While they are all fine actors, there seems to be an air of artificiality that undercuts the seriousness of Barry’s theme (be true to yourself). Preston, too elegant and chic, sounds like she is perennially presiding at a garden party. While Goodwin tells us that he regrets having not had a chance at painting, nothing in his manner relates resentment or bitterness on how his life has turned out. Mac Brydon as the successful novelist makes him just a little too hardy and carefree, considering he is in Maitland’s house. Albert Warren Baker does little with the stereotyped manufacturer G.T. Warren, Maitland and later Ricky’s boss. In the most poorly written role, Meredith M. Sweeney as Etta the maid who becomes Maitland’s model is require to put on a highfalutin English accent to show how much culture she has attained while rub shoulders with another class of people. She has been directed to sound like a cross between Eliza Doolittle and Jean Harlow.

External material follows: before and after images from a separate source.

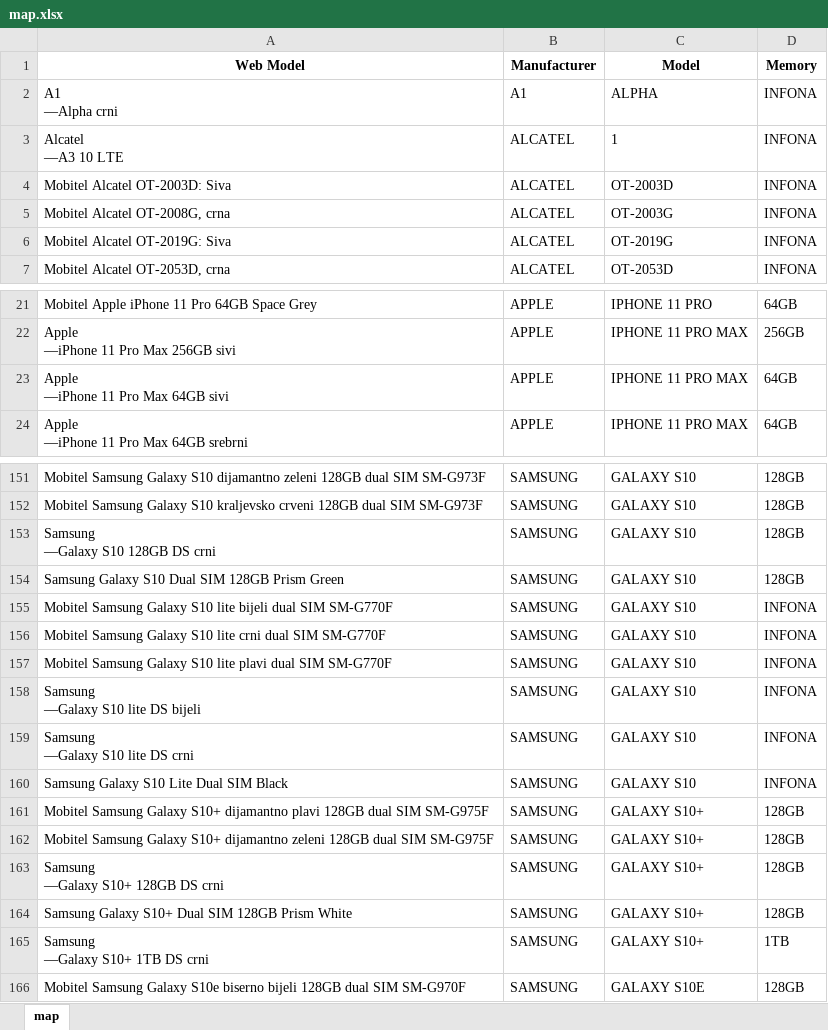
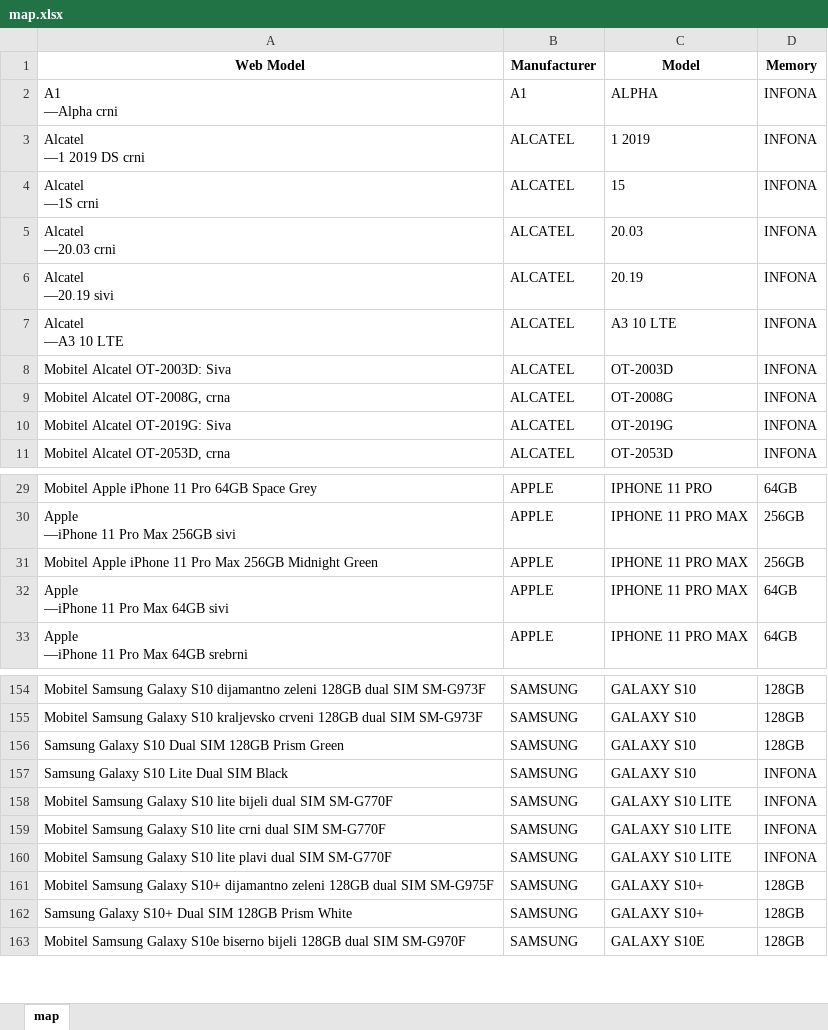
Before and after one commit to dptenessa/HP, an Excel workbook: map.xlsx, sheet map, drawn as a sheet; only a part is shown, gaps mark what is left out; values as stored, in another font and other column widths than the file's, no borders; removed rows and columns are numbered as before the commit, all else as after; ↵ is a line break in a cell; the diff covers the shown part only; the diff names each change by its address in the sheet, - before the commit and + after, or states it on an @@ line.

```diff
--- a/map.xlsx (sheet map)
+++ b/map.xlsx (sheet map)
+row 3: Alcatel ↵ —1 2019 DS crni | ALCATEL | 1 2019 | INFONA
+row 4: Alcatel ↵ —1S crni | ALCATEL | 15 | INFONA
+row 5: Alcatel ↵ —20.03 crni | ALCATEL | 20.03 | INFONA
+row 6: Alcatel ↵ —20.19 sivi | ALCATEL | 20.19 | INFONA
-C7 (Model): 1
+C7 (Model): A3 10 LTE
-C9 (Model): OT-2003G
+C9 (Model): OT-2008G
+row 31: Mobitel Apple iPhone 11 Pro Max 256GB Midnight Green | APPLE | IPHONE 11 PRO MAX | 256GB
-row 153: Samsung ↵ —Galaxy S10 128GB DS crni | SAMSUNG | GALAXY S10 | 128GB
-row 155: Mobitel Samsung Galaxy S10 lite bijeli dual SIM SM-G770F | SAMSUNG | GALAXY S10 | INFONA
-row 156: Mobitel Samsung Galaxy S10 lite crni dual SIM SM-G770F | SAMSUNG | GALAXY S10 | INFONA
-row 157: Mobitel Samsung Galaxy S10 lite plavi dual SIM SM-G770F | SAMSUNG | GALAXY S10 | INFONA
-row 158: Samsung ↵ —Galaxy S10 lite DS bijeli | SAMSUNG | GALAXY S10 | INFONA
-row 159: Samsung ↵ —Galaxy S10 lite DS crni | SAMSUNG | GALAXY S10 | INFONA
-row 161: Mobitel Samsung Galaxy S10+ dijamantno plavi 128GB dual SIM SM-G975F | SAMSUNG | GALAXY S10+ | 128GB
+row 158: Mobitel Samsung Galaxy S10 lite bijeli dual SIM SM-G770F | SAMSUNG | GALAXY S10 LITE | INFONA
+row 159: Mobitel Samsung Galaxy S10 lite crni dual SIM SM-G770F | SAMSUNG | GALAXY S10 LITE | INFONA
+row 160: Mobitel Samsung Galaxy S10 lite plavi dual SIM SM-G770F | SAMSUNG | GALAXY S10 LITE | INFONA
-row 163: Samsung ↵ —Galaxy S10+ 128GB DS crni | SAMSUNG | GALAXY S10+ | 128GB
-row 165: Samsung ↵ —Galaxy S10+ 1TB DS crni | SAMSUNG | GALAXY S10+ | 1TB
```
Also changed, not shown: 30 added rows, 22 removed rows, 1 moved row and 41 edited cells elsewhere in this sheet, Recommended prices.xlsx, 4 other files.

The Act I set for the library of the White’s Mt. Kisco country home by Caitlynn Barrett puts one in mind of a Park Avenue apartment, rather than a summer place. The Studio set in the attic for the second and third acts is more believable. For the most part costume designer Sidney Fortner’s women’s dresses are attractive, but while some may be period appropriate are rather unflattering to the trim actresses. Christopher Weston’s lighting is suitable without making any impression of its own.
It is always interesting to see a major playwright’s early work to see how far they grew and what interested them from the outset. (Recall Lillian Hellman’s Days to Come, Arthur Miller’s The Man Who Had All the Luck, and Tennessee Williams’ Not About Nightingales). You and I is such a play, more interesting for its author’s later work than for itself. Barry who was to go on to the philosophical and experimental Hotel Universe and Here Come the Clowns as well as hit drawing room comedies had it in him to rise above the old-fashioned form that he had chosen for most of his plays. Metropolitan Playhouse’s production of You and I does not solve the play’s problems for a modern audience but does offer a rare opportunity to see the early work of an admired author who went on to great acclaim in future plays.
You and I (through October 7, 2018)
Metropolitan Playhouse, 220 E. 4th Street, in Manhattan
For tickets, call 800-838-3006 or http://www.metropolitanplayhouse.org
Running time: two hours and 10 minutes with one intermission